So why the blue clay?
Tournament owner Ion Tiriac first proposed the idea of blue clay in 2009; he argued that it would be better visually, especially for viewers on television. Critics suggested that the blue color is in homage to the sponsor of the tournament, the insurance giant Mutua Madrileña. Former player Manuel Santana, the current tournament director, had assured that aside from the color, the courts would have the same properties as the traditional red clay.
The clay is made of the same crushed brick as red clay but treated to remove the iron oxide that provides the typical orange color. The brick is then dyed blue, and as a result, the balls take on a different spin and bounce. When the courts were laid, the top layer of clay has little traction against the layers underneath it, providing less than solid footing for the players.
Reception to the clay has been decidedly negative. Caroline Wozniacki, who sustained an ankle injury in her first round match against Ksenia Pervak, said:

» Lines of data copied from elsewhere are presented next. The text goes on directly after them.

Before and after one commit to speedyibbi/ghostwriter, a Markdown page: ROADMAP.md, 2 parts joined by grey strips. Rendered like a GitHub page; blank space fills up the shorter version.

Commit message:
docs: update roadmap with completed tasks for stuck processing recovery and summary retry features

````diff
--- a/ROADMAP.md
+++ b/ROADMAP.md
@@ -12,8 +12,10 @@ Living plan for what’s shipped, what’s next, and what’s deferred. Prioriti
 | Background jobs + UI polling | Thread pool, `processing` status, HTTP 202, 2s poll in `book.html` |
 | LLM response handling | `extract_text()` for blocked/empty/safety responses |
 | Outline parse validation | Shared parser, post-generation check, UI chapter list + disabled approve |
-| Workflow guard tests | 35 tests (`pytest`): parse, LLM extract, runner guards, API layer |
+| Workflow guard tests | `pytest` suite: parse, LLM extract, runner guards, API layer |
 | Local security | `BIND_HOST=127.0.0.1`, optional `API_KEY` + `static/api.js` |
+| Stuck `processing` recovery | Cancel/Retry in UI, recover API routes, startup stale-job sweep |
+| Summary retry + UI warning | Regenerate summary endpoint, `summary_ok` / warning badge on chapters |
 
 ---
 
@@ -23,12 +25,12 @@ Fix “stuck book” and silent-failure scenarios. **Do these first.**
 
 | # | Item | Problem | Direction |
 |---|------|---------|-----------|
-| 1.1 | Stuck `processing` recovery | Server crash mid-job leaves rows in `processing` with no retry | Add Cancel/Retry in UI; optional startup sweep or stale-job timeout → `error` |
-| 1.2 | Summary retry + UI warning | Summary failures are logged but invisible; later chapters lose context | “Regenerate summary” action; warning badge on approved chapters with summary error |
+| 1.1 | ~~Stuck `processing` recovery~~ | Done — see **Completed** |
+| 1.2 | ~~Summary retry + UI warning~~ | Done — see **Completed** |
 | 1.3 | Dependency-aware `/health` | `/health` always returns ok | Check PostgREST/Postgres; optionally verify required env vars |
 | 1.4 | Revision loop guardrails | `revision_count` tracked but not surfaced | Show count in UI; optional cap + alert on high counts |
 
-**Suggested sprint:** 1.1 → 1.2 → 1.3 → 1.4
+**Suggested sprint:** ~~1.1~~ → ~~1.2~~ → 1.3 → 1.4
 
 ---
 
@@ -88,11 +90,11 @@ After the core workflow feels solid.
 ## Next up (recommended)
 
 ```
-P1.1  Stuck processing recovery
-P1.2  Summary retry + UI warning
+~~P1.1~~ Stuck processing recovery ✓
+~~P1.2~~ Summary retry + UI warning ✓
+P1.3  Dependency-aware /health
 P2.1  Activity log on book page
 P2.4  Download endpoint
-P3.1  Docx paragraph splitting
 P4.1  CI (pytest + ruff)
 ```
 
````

“It’s definitely more slippery, but then I also completely stopped at one point – you could say it wouldn’t happen on red clay, but then you never really know, it could be the same. It’s definitely different, but blue is one of my favorite colors, so I do like the look.” (WTA)
Novak Djokovic slammed the courts, specifically Court Manolo Santana, after his first round win:
“To me that’s not tennis. Either I come out with football shoes or I invite Chuck Norris to advise me how to play on this court. Center court is impossible to move on…” (BBC)
Djokovic later took to Twitter to continue his complaints.
First match on blue clay? Ouch. Next time I better bring my skates with me. So slippery out there.
— Novak Djokovic (@DjokerNole) May 8, 2012
ATP World #2 Rafael Nadal has been extremely critical of the decision since it was announced.
“I think it’s a mistake — not by the organization but by the ATP…Madrid is one of the best tournaments in the world and does not need this. It is played at altitude. That makes it different already. I appreciate the idea but it should have never been allowed.” (Saudi Gazette)
No matter their ranking, players are irate. Ivo Karlovic likened it to “something a Smurf would play on.” Maria Sharapova believes the tournament might not be thinking about the players.
“I’d like to see more consistency. I think [the blue clay] is a little more for spectators, TV and more for buzz than anything else. I think it’s more for show than for the players,” the Russian said, as reported by Matt Cronin of tennis.com.
Other players have been quoted as saying the courts do not play any differently than when they were red – but that is exactly the problem. Gilles Simon called the courts “dangerous” and Stanislas Wawrinka said they are “the worst clay courts” he’s ever played on.
As the media firestorm continues into the middle of the week, World #1 Victoria Azarenka just wants to talk about something else.
“The court is different; it’s obvious, let’s drop it.” (Cronin, tennis.com)
The blue clay has not be the only controversy of the tournament. Attendance has not been close to what was expected, and few matches are actually being broadcast on international television. For example, only two WTA matches were broadcast on the first Monday and Tuesday of the event from Manolo Santana Court. There were four times the amount of ATP matches broadcast from the three main show courts.
Steve Tignor of tennis.com perhaps summed up the reasons for the controversy best:
…Red clay signifies the Old World, and an alternative, century-old Continental tennis tradition. Blue clay, on the other hand, signifies the power of Ion Tiriac’s bank account.
The ATP has released a statement saying that the blue clay had been only approved for this year, and will be evaluated at the end of the tournament to see if it will continue.